According to Marxian tradition, the fetishism of commodities empties them of meaning, hiding the real social relations invested in them through human labor. This allows the imaginary, ideological, and symbolic social relations to be, in Sut Jhally’s terms, “injected into the construction of meaning.” Jhally maps the new meanings advertising produces through commodity fetishism in four successive religious stages: 1) utility/idolatry, in which commodities are freed from being merely utilitarian things; 2) symbolization/iconology, in which commodities serve as abstract representations of social values; 3) personification/narcissism, in which they are intimately connected with the world of interpersonal relations; and 4) lifestyle/totemism, in which the first three stages merge to define the group under a singular lifestyle.
Is it possible that graphic design has only one thing left to do, which is posting itself on the internet? And – to go a little bit further – is it possible that jokes have an untapped political power, which was historically always present but never so useful and necessary as now? Could, then, the leftovers of graphic design be turned into jokes? Might – through this re-allegiance – design rediscover actual societal impact? Can jokes scale? Can they supersize? Can we laugh so loudly at those in power that they fall? Can jokes, in fact, bring down governments?

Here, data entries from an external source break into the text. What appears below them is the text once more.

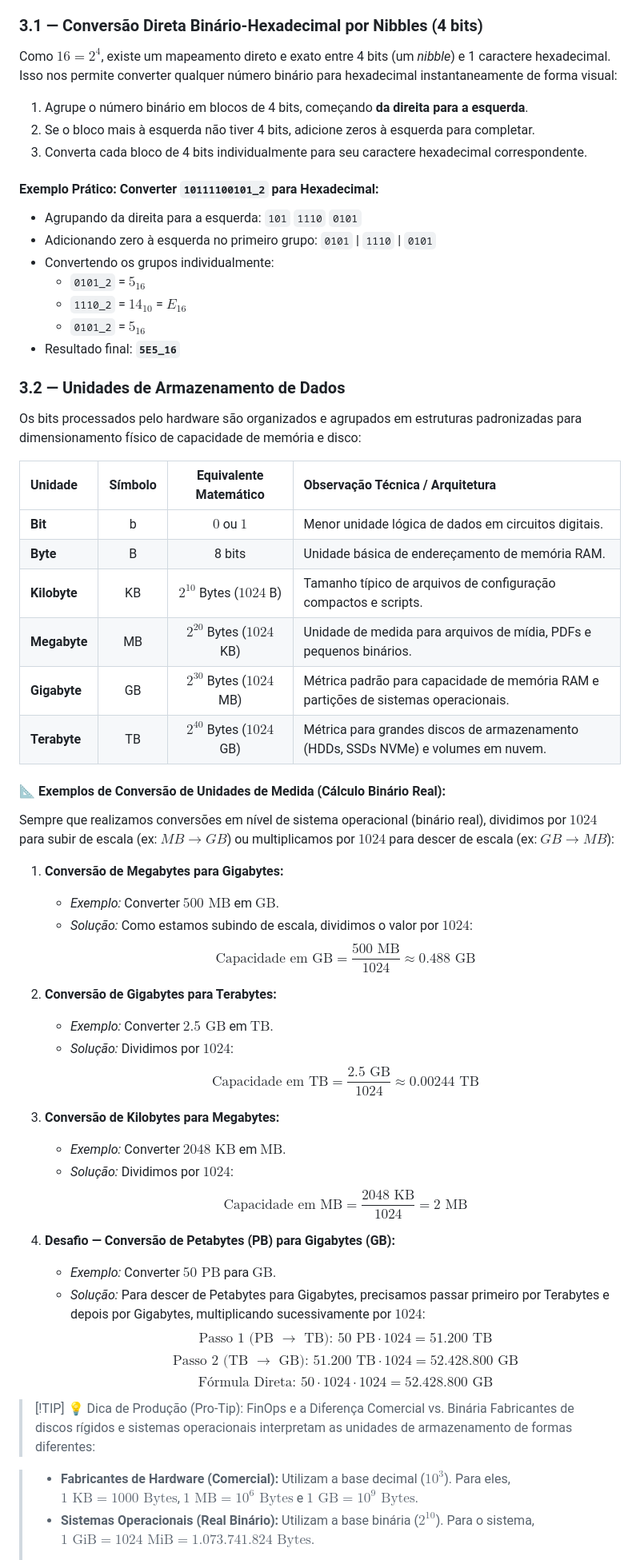
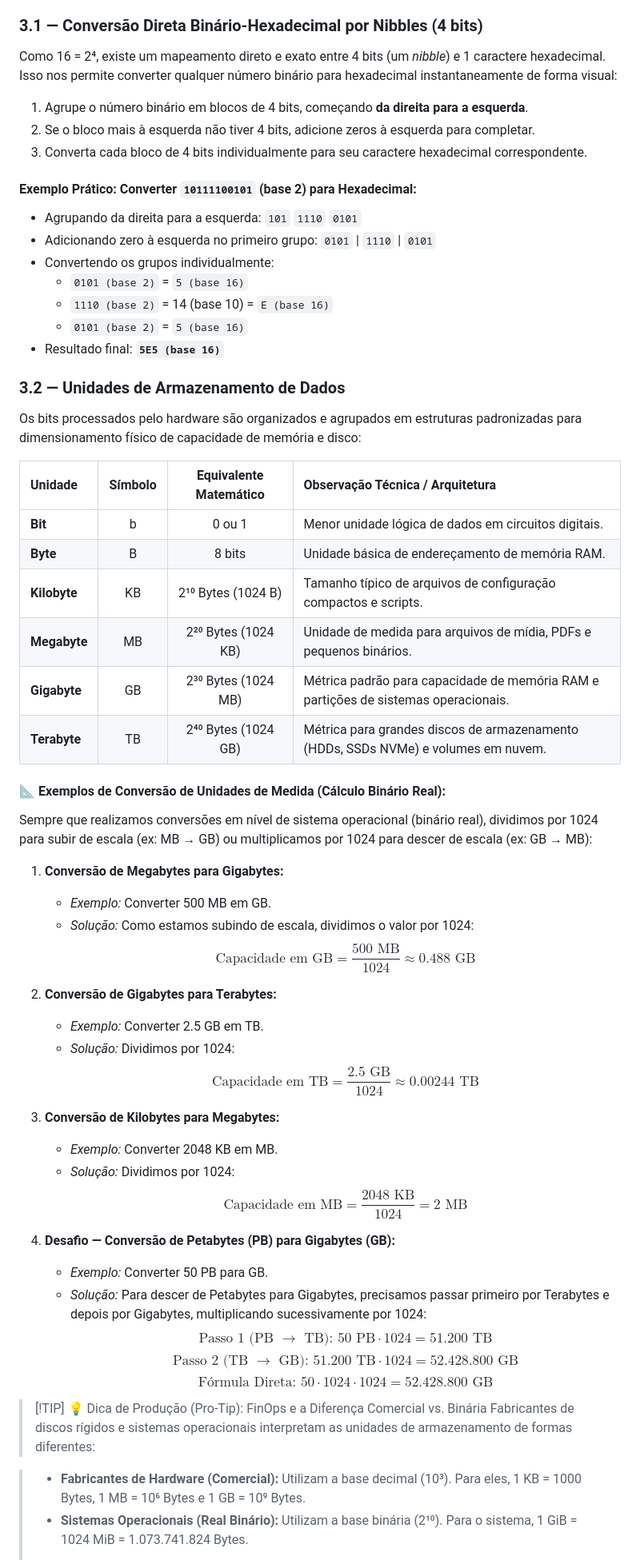
Before and after one commit to rofilho/arquitetura, a Markdown page: content/Aula 12 - Representacao de Dados e Conversao de Bases.md, the part around one of its changes. Shown at 80% size. GitHub-like rendering.

```diff
--- a/content/Aula 12 - Representacao de Dados e Conversao de Bases.md
+++ b/content/Aula 12 - Representacao de Dados e Conversao de Bases.md
@@ -184,19 +184,19 @@ Para acelerar o trabalho técnico e otimizar o dimensionamento de recursos de in
 
 ### 3.1 — Conversão Direta Binário-Hexadecimal por Nibbles (4 bits)
 
-Como $16 = 2^4$, existe um mapeamento direto e exato entre 4 bits (um *nibble*) e 1 caractere hexadecimal. Isso nos permite converter qualquer número binário para hexadecimal instantaneamente de forma visual:
+Como 16 = 2⁴, existe um mapeamento direto e exato entre 4 bits (um *nibble*) e 1 caractere hexadecimal. Isso nos permite converter qualquer número binário para hexadecimal instantaneamente de forma visual:
 1. Agrupe o número binário em blocos de 4 bits, começando **da direita para a esquerda**.
 2. Se o bloco mais à esquerda não tiver 4 bits, adicione zeros à esquerda para completar.
 3. Converta cada bloco de 4 bits individualmente para seu caractere hexadecimal correspondente.
 
-#### Exemplo Prático: Converter `10111100101_2` para Hexadecimal:
+#### Exemplo Prático: Converter `10111100101` (base 2) para Hexadecimal:
 - Agrupando da direita para a esquerda: `101` `1110` `0101`
 - Adicionando zero à esquerda no primeiro grupo: `0101` | `1110` | `0101`
 - Convertendo os grupos individualmente:
-  - `0101_2` = $5_{16}$
-  - `1110_2` = $14_{10}$ = $E_{16}$
-  - `0101_2` = $5_{16}$
-- Resultado final: **`5E5_16`**
+  - `0101 (base 2)` = `5 (base 16)`
+  - `1110 (base 2)` = 14 (base 10) = `E (base 16)`
+  - `0101 (base 2)` = `5 (base 16)`
+- Resultado final: **`5E5 (base 16)`**
 
 ### 3.2 — Unidades de Armazenamento de Dados
 
@@ -204,34 +204,34 @@ Os bits processados pelo hardware são organizados e agrupados em estruturas pad
 
 | Unidade | Símbolo | Equivalente Matemático | Observação Técnica / Arquitetura |
 | :--- | :---: | :---: | :--- |
-| **Bit** | b | $0$ ou $1$ | Menor unidade lógica de dados em circuitos digitais. |
+| **Bit** | b | 0 ou 1 | Menor unidade lógica de dados em circuitos digitais. |
 | **Byte** | B | 8 bits | Unidade básica de endereçamento de memória RAM. |
-| **Kilobyte** | KB | $2^{10}$ Bytes ($1024$ B) | Tamanho típico de arquivos de configuração compactos e scripts. |
-| **Megabyte** | MB | $2^{20}$ Bytes ($1024$ KB) | Unidade de medida para arquivos de mídia, PDFs e pequenos binários. |
-| **Gigabyte** | GB | $2^{30}$ Bytes ($1024$ MB) | Métrica padrão para capacidade de memória RAM e partições de sistemas operacionais. |
-| **Terabyte** | TB | $2^{40}$ Bytes ($1024$ GB) | Métrica para grandes discos de armazenamento (HDDs, SSDs NVMe) e volumes em nuvem. |
+| **Kilobyte** | KB | 2¹⁰ Bytes (1024 B) | Tamanho típico de arquivos de configuração compactos e scripts. |
+| **Megabyte** | MB | 2²⁰ Bytes (1024 KB) | Unidade de medida para arquivos de mídia, PDFs e pequenos binários. |
+| **Gigabyte** | GB | 2³⁰ Bytes (1024 MB) | Métrica padrão para capacidade de memória RAM e partições de sistemas operacionais. |
+| **Terabyte** | TB | 2⁴⁰ Bytes (1024 GB) | Métrica para grandes discos de armazenamento (HDDs, SSDs NVMe) e volumes em nuvem. |
 
 #### 📐 Exemplos de Conversão de Unidades de Medida (Cálculo Binário Real):
-Sempre que realizamos conversões em nível de sistema operacional (binário real), dividimos por $1024$ para subir de escala (ex: $MB \rightarrow GB$) ou multiplicamos por $1024$ para descer de escala (ex: $GB \rightarrow MB$):
+Sempre que realizamos conversões em nível de sistema operacional (binário real), dividimos por 1024 para subir de escala (ex: MB → GB) ou multiplicamos por 1024 para descer de escala (ex: GB → MB):
 
 1. **Conversão de Megabytes para Gigabytes:**
-   - *Exemplo:* Converter $500\text{ MB}$ em $\text{GB}$.
-   - *Solução:* Como estamos subindo de escala, dividimos o valor por $1024$:
+   - *Exemplo:* Converter 500 MB em GB.
+   - *Solução:* Como estamos subindo de escala, dividimos o valor por 1024:
      $$\text{Capacidade em GB} = \frac{500\text{ MB}}{1024} \approx 0.488\text{ GB}$$
 
 2. **Conversão de Gigabytes para Terabytes:**
-   - *Exemplo:* Converter $2.5\text{ GB}$ em $\text{TB}$.
-   - *Solução:* Dividimos por $1024$:
+   - *Exemplo:* Converter 2.5 GB em TB.
+   - *Solução:* Dividimos por 1024:
      $$\text{Capacidade em TB} = \frac{2.5\text{ GB}}{1024} \approx 0.00244\text{ TB}$$
 
 3. **Conversão de Kilobytes para Megabytes:**
-   - *Exemplo:* Converter $2048\text{ KB}$ em $\text{MB}$.
-   - *Solução:* Dividimos por $1024$:
+   - *Exemplo:* Converter 2048 KB em MB.
+   - *Solução:* Dividimos por 1024:
      $$\text{Capacidade em MB} = \frac{2048\text{ KB}}{1024} = 2\text{ MB}$$
 
 4. **Desafio — Conversão de Petabytes (PB) para Gigabytes (GB):**
-   - *Exemplo:* Converter $50\text{ PB}$ para $\text{GB}$.
-   - *Solução:* Para descer de Petabytes para Gigabytes, precisamos passar primeiro por Terabytes e depois por Gigabytes, multiplicando sucessivamente por $1024$:
+   - *Exemplo:* Converter 50 PB para GB.
+   - *Solução:* Para descer de Petabytes para Gigabytes, precisamos passar primeiro por Terabytes e depois por Gigabytes, multiplicando sucessivamente por 1024:
      $$\text{Passo 1 (PB } \rightarrow \text{ TB): } 50\text{ PB} \cdot 1024 = 51.200\text{ TB}$$
      $$\text{Passo 2 (TB } \rightarrow \text{ GB): } 51.200\text{ TB} \cdot 1024 = 52.428.800\text{ GB}$$
      $$\text{Fórmula Direta: } 50 \cdot 1024 \cdot 1024 = 52.428.800\text{ GB}$$
@@ -239,6 +239,6 @@ Sempre que realizamos conversões em nível de sistema operacional (binário rea
 > [!TIP] 💡 Dica de Produção (Pro-Tip): FinOps e a Diferença Comercial vs. Binária
 > Fabricantes de discos rígidos e sistemas operacionais interpretam as unidades de armazenamento de formas diferentes:
 
-> - **Fabricantes de Hardware (Comercial):** Utilizam a base decimal ($10^3$). Para eles, $1\text{ KB} = 1000\text{ Bytes}$, $1\text{ MB} = 10^6\text{ Bytes}$ e $1\text{ GB} = 10^9\text{ Bytes}$.
-> - **Sistemas Operacionais (Real Binário):** Utilizam a base binária ($2^{10}$). Para o sistema, $1\text{ GiB} = 1024\text{ MiB} = 1.073.741.824\text{ Bytes}$.
+> - **Fabricantes de Hardware (Comercial):** Utilizam a base decimal (10³). Para eles, 1 KB = 1000 Bytes, 1 MB = 10⁶ Bytes e 1 GB = 10⁹ Bytes.
+> - **Sistemas Operacionais (Real Binário):** Utilizam a base binária (2¹⁰). Para o sistema, 1 GiB = 1024 MiB = 1.073.741.824 Bytes.
 >
```
Also changed, not shown: other parts of content/Aula 12 - Representacao de Dados e Conversao de Bases.md (+74 -74 lines).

One outcome of the hybridization of expression and mechanical production in the Arts and Crafts education was, in places, a progressive trans-disciplinary pedagogy based on the apprenticeship model. The founder of the Central school was the architect William Lethaby, who, with the support of William Morris and others, advocated a direct handling of tools in the classroom, and dissolving the barriers between the designer (then perceived as an abstract, intellectual calling) and the craftsman or artisan (then seen as a baser calling) (Gronberg, 1984, p.18). This approach bears a relation to what we would consider today a “thinking-through-making” and “mimetic learning” (Billett, 2015) pedagogy. The predominant 19th Century method of teaching art teachers involved copying from historical ornament, progressing painstakingly from line to geometrical form, which Morris and Ruskin felt stifled creativity. It was workers, not art teachers, they argued, who most needed training and education. Lethaby likened the dominant theoretical approach to art and design education as being like trying to learn to swim in a thousand lessons without ever getting in the water. He dispensed with paper qualifications and examinations and appointed staff who were specialist practitioners in the daytime, who taught at the school only after their main jobs were finished. Students had access to workshops in the day, and were encouraged to specialize in a particular handicraft while exploring the links between crafts: “you must go upstairs and see how stained glass windows are made and books are bound and gilding done.” (Gronberg, 1984, p.18).